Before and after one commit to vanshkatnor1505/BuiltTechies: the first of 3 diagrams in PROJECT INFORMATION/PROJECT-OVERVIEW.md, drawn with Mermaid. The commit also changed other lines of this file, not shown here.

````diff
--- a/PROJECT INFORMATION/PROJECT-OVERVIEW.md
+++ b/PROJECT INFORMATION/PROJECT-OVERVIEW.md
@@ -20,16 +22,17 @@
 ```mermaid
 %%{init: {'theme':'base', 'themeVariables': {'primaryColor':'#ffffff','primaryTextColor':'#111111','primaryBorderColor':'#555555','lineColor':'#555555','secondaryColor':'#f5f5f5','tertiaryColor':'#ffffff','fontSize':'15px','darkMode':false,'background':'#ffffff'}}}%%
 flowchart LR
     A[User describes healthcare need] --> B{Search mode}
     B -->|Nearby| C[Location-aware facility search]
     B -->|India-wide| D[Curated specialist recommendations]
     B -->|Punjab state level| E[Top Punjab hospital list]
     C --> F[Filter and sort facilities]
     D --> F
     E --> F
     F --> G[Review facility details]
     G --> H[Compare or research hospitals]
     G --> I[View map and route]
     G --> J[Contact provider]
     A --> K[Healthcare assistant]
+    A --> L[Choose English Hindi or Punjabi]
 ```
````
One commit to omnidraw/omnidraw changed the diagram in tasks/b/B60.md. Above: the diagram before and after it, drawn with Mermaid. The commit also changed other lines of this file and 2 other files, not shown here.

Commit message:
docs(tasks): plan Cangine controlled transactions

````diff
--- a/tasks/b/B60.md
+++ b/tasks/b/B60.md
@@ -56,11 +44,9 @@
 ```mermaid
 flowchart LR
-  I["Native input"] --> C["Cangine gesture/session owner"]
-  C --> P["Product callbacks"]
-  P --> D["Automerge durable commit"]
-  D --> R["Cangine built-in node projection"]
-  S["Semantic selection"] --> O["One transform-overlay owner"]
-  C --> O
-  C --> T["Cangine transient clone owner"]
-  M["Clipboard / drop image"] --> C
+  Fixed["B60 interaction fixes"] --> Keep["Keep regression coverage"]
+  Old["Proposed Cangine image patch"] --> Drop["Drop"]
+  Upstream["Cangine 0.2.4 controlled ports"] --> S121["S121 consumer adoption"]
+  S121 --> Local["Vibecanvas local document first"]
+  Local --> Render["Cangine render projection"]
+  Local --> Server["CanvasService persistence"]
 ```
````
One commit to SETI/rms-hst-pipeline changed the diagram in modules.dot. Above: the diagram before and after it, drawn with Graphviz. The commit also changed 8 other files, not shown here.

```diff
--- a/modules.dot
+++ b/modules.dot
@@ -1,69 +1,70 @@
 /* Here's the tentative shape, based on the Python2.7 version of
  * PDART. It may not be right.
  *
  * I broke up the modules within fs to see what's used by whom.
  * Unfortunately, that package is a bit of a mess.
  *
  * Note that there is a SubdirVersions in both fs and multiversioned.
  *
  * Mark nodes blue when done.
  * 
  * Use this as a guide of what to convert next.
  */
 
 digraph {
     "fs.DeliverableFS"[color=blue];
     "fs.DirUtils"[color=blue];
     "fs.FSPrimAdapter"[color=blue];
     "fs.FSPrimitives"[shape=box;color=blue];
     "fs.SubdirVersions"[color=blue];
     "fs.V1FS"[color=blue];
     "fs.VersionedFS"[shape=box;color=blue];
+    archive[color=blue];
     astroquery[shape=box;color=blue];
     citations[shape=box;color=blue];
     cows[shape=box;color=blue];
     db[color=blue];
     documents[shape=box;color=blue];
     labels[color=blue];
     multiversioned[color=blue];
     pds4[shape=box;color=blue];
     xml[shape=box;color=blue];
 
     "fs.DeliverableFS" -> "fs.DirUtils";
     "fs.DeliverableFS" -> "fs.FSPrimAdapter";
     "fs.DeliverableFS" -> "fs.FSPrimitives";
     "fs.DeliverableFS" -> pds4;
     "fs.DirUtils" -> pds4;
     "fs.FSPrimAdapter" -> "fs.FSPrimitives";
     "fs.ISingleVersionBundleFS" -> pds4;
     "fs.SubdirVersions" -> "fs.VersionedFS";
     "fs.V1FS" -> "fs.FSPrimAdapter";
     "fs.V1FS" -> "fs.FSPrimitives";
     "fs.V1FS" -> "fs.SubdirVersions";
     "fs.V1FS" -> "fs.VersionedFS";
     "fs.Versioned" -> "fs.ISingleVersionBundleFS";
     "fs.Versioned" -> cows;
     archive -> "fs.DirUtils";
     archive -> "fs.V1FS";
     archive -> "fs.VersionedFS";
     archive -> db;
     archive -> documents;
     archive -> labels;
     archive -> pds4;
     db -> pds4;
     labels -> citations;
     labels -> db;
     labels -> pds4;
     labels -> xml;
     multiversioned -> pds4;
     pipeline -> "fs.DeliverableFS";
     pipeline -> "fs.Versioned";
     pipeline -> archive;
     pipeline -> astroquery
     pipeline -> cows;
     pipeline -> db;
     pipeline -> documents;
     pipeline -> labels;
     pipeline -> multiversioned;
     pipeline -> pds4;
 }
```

# # # #

Go back to the listing above and please repeat it exactly.

Before and after one commit to vanshkatnor1505/BuiltTechies: the first of 3 diagrams in PROJECT INFORMATION/PROJECT-OVERVIEW.md, drawn with Mermaid. The commit also changed other lines of this file, not shown here.

````diff
--- a/PROJECT INFORMATION/PROJECT-OVERVIEW.md
+++ b/PROJECT INFORMATION/PROJECT-OVERVIEW.md
@@ -20,16 +22,17 @@
 ```mermaid
 %%{init: {'theme':'base', 'themeVariables': {'primaryColor':'#ffffff','primaryTextColor':'#111111','primaryBorderColor':'#555555','lineColor':'#555555','secondaryColor':'#f5f5f5','tertiaryColor':'#ffffff','fontSize':'15px','darkMode':false,'background':'#ffffff'}}}%%
 flowchart LR
     A[User describes healthcare need] --> B{Search mode}
     B -->|Nearby| C[Location-aware facility search]
     B -->|India-wide| D[Curated specialist recommendations]
     B -->|Punjab state level| E[Top Punjab hospital list]
     C --> F[Filter and sort facilities]
     D --> F
     E --> F
     F --> G[Review facility details]
     G --> H[Compare or research hospitals]
     G --> I[View map and route]
     G --> J[Contact provider]
     A --> K[Healthcare assistant]
+    A --> L[Choose English Hindi or Punjabi]
 ```
````
One commit to omnidraw/omnidraw changed the diagram in tasks/b/B60.md. Above: the diagram before and after it, drawn with Mermaid. The commit also changed other lines of this file and 2 other files, not shown here.

Commit message:
docs(tasks): plan Cangine controlled transactions

````diff
--- a/tasks/b/B60.md
+++ b/tasks/b/B60.md
@@ -56,11 +44,9 @@
 ```mermaid
 flowchart LR
-  I["Native input"] --> C["Cangine gesture/session owner"]
-  C --> P["Product callbacks"]
-  P --> D["Automerge durable commit"]
-  D --> R["Cangine built-in node projection"]
-  S["Semantic selection"] --> O["One transform-overlay owner"]
-  C --> O
-  C --> T["Cangine transient clone owner"]
-  M["Clipboard / drop image"] --> C
+  Fixed["B60 interaction fixes"] --> Keep["Keep regression coverage"]
+  Old["Proposed Cangine image patch"] --> Drop["Drop"]
+  Upstream["Cangine 0.2.4 controlled ports"] --> S121["S121 consumer adoption"]
+  S121 --> Local["Vibecanvas local document first"]
+  Local --> Render["Cangine render projection"]
+  Local --> Server["CanvasService persistence"]
 ```
````
One commit to SETI/rms-hst-pipeline changed the diagram in modules.dot. Above: the diagram before and after it, drawn with Graphviz. The commit also changed 8 other files, not shown here.

```diff
--- a/modules.dot
+++ b/modules.dot
@@ -1,69 +1,70 @@
 /* Here's the tentative shape, based on the Python2.7 version of
  * PDART. It may not be right.
  *
  * I broke up the modules within fs to see what's used by whom.
  * Unfortunately, that package is a bit of a mess.
  *
  * Note that there is a SubdirVersions in both fs and multiversioned.
  *
  * Mark nodes blue when done.
  * 
  * Use this as a guide of what to convert next.
  */
 
 digraph {
     "fs.DeliverableFS"[color=blue];
     "fs.DirUtils"[color=blue];
     "fs.FSPrimAdapter"[color=blue];
     "fs.FSPrimitives"[shape=box;color=blue];
     "fs.SubdirVersions"[color=blue];
     "fs.V1FS"[color=blue];
     "fs.VersionedFS"[shape=box;color=blue];
+    archive[color=blue];
     astroquery[shape=box;color=blue];
     citations[shape=box;color=blue];
     cows[shape=box;color=blue];
     db[color=blue];
     documents[shape=box;color=blue];
     labels[color=blue];
     multiversioned[color=blue];
     pds4[shape=box;color=blue];
     xml[shape=box;color=blue];
 
     "fs.DeliverableFS" -> "fs.DirUtils";
     "fs.DeliverableFS" -> "fs.FSPrimAdapter";
     "fs.DeliverableFS" -> "fs.FSPrimitives";
     "fs.DeliverableFS" -> pds4;
     "fs.DirUtils" -> pds4;
     "fs.FSPrimAdapter" -> "fs.FSPrimitives";
     "fs.ISingleVersionBundleFS" -> pds4;
     "fs.SubdirVersions" -> "fs.VersionedFS";
     "fs.V1FS" -> "fs.FSPrimAdapter";
     "fs.V1FS" -> "fs.FSPrimitives";
     "fs.V1FS" -> "fs.SubdirVersions";
     "fs.V1FS" -> "fs.VersionedFS";
     "fs.Versioned" -> "fs.ISingleVersionBundleFS";
     "fs.Versioned" -> cows;
     archive -> "fs.DirUtils";
     archive -> "fs.V1FS";
     archive -> "fs.VersionedFS";
     archive -> db;
     archive -> documents;
     archive -> labels;
     archive -> pds4;
     db -> pds4;
     labels -> citations;
     labels -> db;
     labels -> pds4;
     labels -> xml;
     multiversioned -> pds4;
     pipeline -> "fs.DeliverableFS";
     pipeline -> "fs.Versioned";
     pipeline -> archive;
     pipeline -> astroquery
     pipeline -> cows;
     pipeline -> db;
     pipeline -> documents;
     pipeline -> labels;
     pipeline -> multiversioned;
     pipeline -> pds4;
 }
```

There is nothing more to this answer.